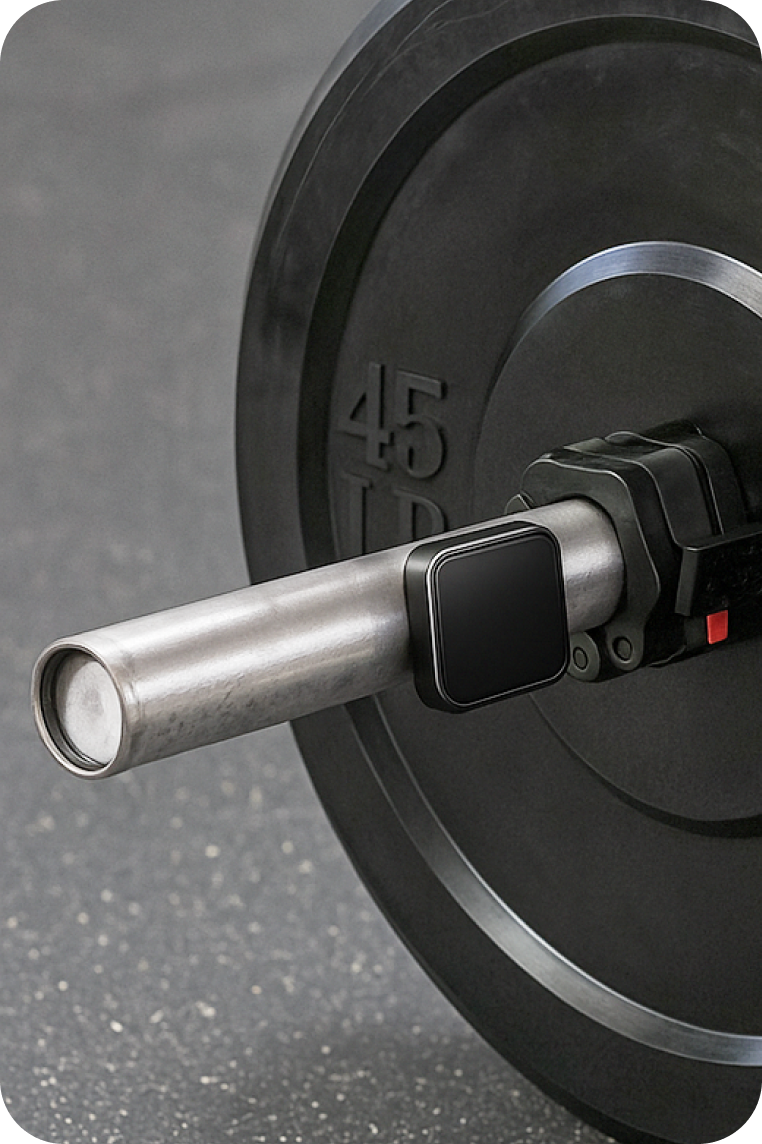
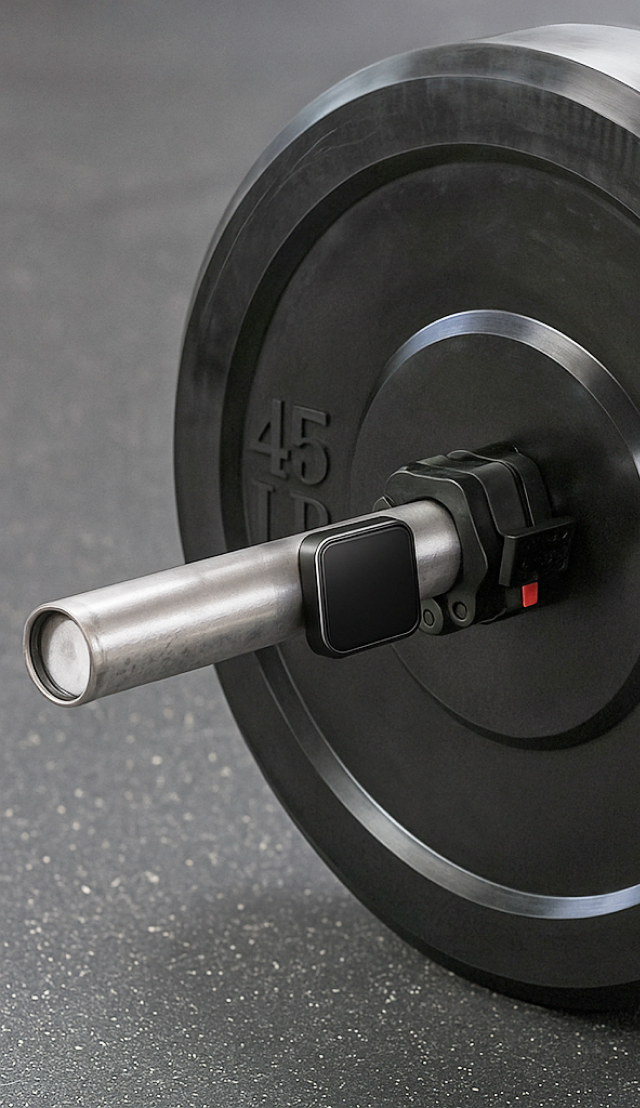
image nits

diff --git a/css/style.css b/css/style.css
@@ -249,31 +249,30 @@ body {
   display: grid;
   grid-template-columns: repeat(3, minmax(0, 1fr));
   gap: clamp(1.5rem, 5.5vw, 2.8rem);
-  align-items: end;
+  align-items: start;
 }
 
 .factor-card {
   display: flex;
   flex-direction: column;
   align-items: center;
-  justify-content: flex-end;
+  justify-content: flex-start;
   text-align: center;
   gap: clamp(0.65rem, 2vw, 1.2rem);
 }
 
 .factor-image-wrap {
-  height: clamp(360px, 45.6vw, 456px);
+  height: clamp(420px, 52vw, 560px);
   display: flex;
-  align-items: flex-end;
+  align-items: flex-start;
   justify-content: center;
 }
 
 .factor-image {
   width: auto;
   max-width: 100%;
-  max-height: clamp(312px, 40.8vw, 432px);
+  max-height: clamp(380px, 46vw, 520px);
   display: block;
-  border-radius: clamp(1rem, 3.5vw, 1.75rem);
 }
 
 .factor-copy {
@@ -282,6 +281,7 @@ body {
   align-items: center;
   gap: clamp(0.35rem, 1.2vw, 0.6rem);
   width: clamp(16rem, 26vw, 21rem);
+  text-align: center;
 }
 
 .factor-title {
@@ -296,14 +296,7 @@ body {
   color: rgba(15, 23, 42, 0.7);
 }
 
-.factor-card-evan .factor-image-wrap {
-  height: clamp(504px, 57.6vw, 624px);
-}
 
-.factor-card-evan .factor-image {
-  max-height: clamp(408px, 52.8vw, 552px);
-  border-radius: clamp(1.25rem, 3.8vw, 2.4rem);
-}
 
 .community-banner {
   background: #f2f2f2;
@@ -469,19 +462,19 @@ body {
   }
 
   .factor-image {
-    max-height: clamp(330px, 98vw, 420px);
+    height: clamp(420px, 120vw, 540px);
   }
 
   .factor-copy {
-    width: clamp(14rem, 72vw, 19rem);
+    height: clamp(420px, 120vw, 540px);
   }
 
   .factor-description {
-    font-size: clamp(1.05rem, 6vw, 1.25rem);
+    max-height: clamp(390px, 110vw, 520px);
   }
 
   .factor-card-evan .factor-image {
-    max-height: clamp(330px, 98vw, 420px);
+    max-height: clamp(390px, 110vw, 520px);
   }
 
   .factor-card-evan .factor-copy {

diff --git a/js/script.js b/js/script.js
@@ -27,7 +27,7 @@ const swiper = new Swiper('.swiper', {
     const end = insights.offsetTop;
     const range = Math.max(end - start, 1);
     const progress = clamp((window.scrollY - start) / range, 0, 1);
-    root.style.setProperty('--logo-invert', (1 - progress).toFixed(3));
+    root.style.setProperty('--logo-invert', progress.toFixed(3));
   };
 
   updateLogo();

• • • •

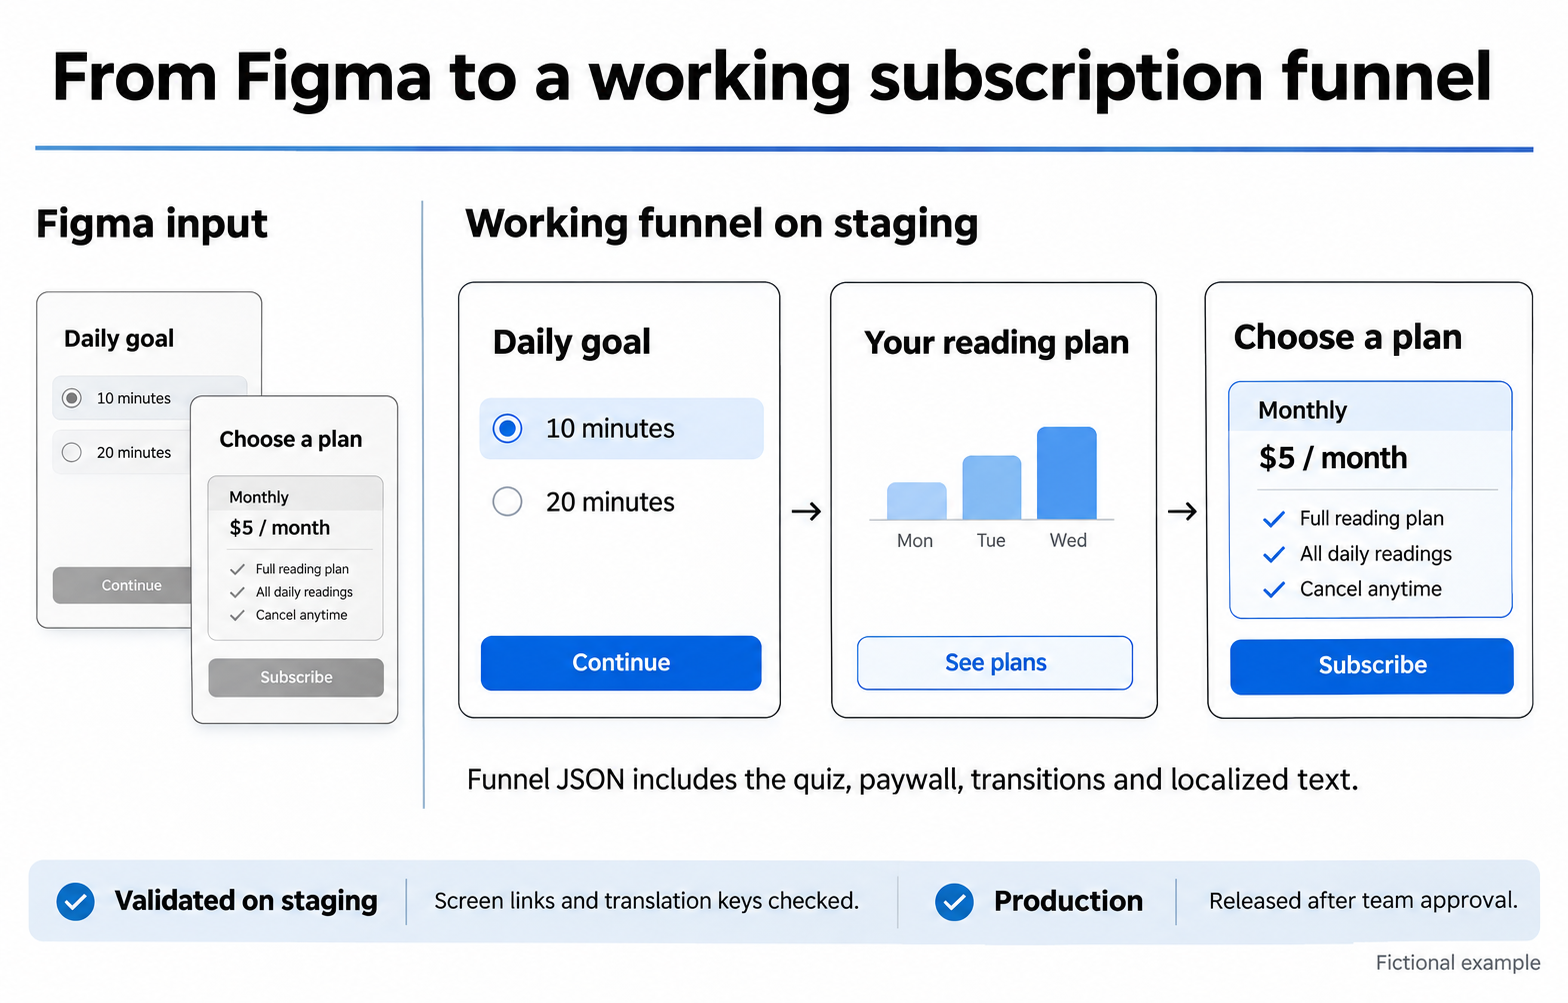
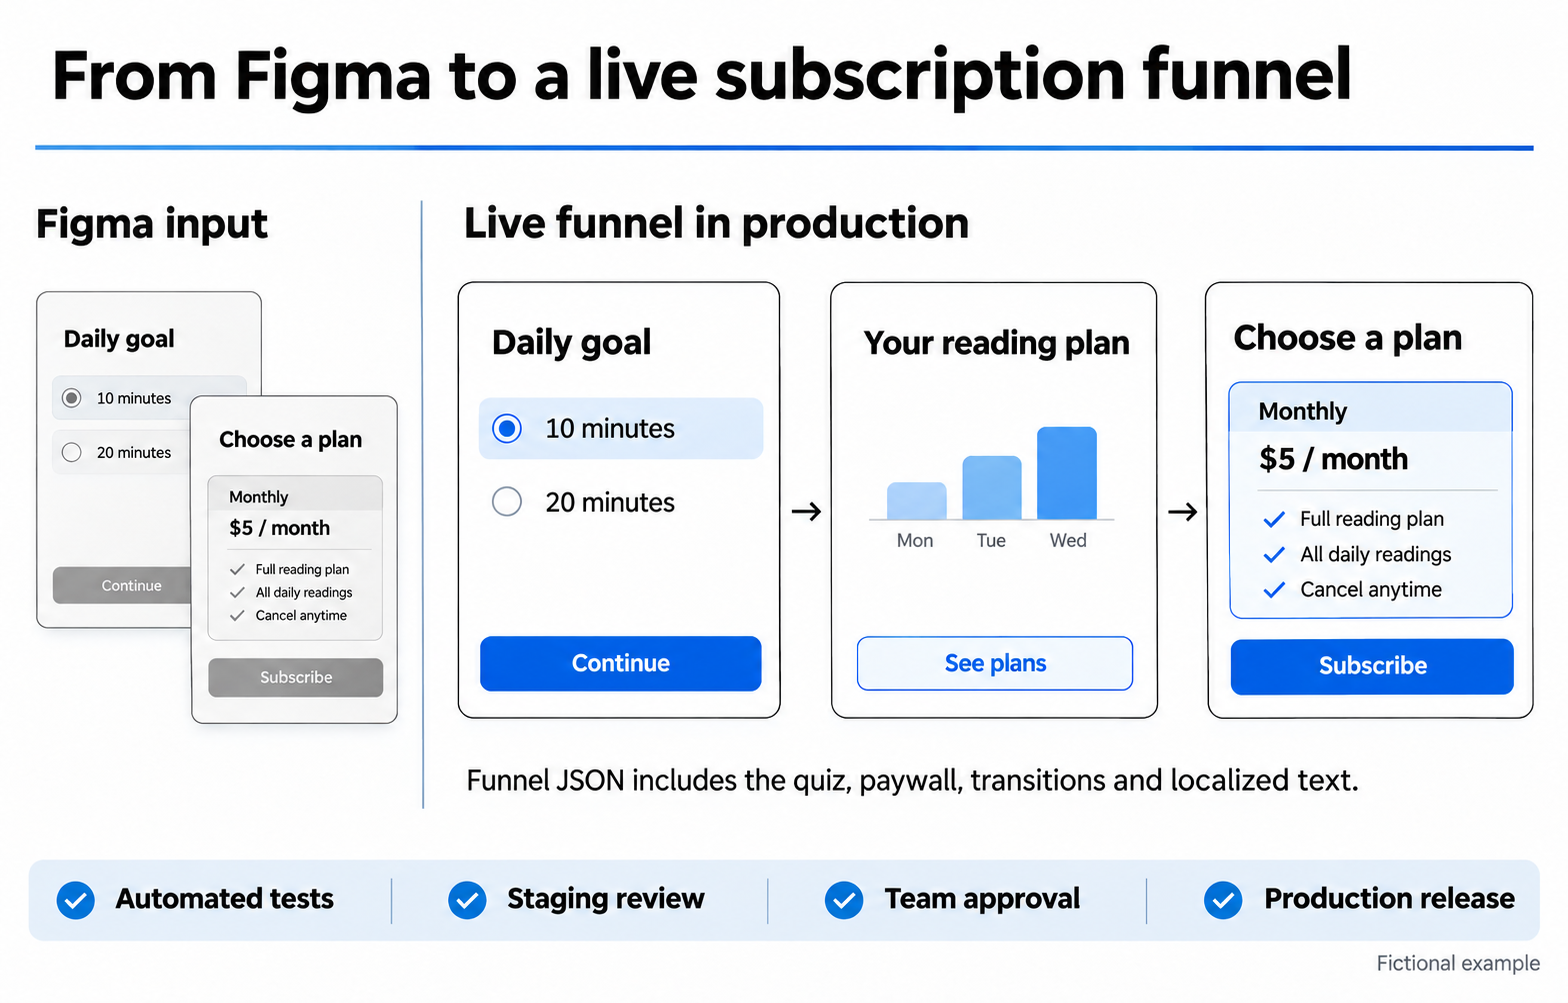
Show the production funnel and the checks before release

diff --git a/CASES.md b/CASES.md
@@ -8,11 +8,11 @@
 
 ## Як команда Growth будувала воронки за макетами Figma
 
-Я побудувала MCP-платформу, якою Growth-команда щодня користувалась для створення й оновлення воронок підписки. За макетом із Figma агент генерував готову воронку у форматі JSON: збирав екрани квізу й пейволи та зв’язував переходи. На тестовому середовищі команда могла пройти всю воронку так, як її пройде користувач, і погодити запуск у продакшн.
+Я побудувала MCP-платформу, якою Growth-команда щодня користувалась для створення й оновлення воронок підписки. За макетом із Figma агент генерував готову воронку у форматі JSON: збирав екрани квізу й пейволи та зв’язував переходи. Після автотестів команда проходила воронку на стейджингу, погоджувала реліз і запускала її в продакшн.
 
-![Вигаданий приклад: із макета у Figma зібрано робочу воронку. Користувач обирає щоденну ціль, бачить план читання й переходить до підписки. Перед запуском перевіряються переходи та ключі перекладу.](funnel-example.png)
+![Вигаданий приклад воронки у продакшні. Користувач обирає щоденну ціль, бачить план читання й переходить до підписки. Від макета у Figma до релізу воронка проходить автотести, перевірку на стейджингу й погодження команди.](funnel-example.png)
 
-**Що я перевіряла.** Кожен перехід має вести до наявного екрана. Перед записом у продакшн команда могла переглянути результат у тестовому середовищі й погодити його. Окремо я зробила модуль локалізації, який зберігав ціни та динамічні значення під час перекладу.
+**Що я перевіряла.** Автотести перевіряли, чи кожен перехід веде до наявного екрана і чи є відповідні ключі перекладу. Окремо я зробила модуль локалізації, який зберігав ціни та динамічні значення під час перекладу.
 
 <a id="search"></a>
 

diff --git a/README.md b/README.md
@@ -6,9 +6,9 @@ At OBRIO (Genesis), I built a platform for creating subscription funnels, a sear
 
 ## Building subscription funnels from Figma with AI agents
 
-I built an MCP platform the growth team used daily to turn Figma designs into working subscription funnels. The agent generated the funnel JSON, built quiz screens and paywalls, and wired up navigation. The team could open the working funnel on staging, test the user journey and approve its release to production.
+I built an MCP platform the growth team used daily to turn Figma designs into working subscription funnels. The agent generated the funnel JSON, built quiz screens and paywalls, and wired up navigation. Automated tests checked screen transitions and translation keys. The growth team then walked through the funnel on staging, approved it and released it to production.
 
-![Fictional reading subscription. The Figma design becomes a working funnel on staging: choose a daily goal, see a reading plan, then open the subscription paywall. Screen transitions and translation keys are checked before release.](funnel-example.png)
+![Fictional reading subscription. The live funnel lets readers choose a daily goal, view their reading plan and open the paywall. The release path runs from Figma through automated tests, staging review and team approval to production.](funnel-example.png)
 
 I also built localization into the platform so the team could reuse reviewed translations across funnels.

• • • •

Where does the word "image" appear in the records? Copy every line that holds it.

_Reply_
image nits
 .factor-image-wrap {
 .factor-image {
-.factor-card-evan .factor-image-wrap {
-.factor-card-evan .factor-image {
   .factor-image {
   .factor-card-evan .factor-image {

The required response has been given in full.